In the early nineties Michael’s work changed substantially, still within the lidded vessel realm, into architecturally inspired vessels of many woods assembled in domed and winged forms reminiscent of mughal buildings seen by him in India many years before. A series of lidded vessels named after the mughal ruler Akbar ensued. Following the Islamic inspiration further gave rise to many laminated vessels of colorful and intricate designs.

A desire to create a specific design eventually led to the technique (click on technique) of concentrically cut rings stack laminated into bowl forms. For the first time Michael left the domain of lidded vessels entirely, using the bowl as a canvas for seemingly infinite varieties of flowing and thought provoking patterns.
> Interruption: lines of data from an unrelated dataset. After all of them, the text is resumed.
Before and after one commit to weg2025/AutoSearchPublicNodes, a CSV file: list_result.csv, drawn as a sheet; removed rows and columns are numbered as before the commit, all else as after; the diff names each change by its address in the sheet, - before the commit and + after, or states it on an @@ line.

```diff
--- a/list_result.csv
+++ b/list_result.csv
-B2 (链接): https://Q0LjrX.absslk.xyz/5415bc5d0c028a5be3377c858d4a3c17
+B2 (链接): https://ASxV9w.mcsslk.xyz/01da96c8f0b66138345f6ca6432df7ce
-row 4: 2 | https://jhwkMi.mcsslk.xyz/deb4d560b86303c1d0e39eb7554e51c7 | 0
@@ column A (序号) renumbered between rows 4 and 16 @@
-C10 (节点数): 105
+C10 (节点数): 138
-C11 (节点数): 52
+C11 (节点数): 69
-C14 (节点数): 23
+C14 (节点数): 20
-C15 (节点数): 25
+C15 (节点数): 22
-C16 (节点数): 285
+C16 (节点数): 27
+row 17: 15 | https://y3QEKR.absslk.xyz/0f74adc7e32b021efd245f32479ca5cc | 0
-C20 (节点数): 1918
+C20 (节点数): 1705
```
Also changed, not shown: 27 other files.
It is this phase of his work you will see displayed here in all the galleries except the retrospective, which shows some examples of the major objects described above.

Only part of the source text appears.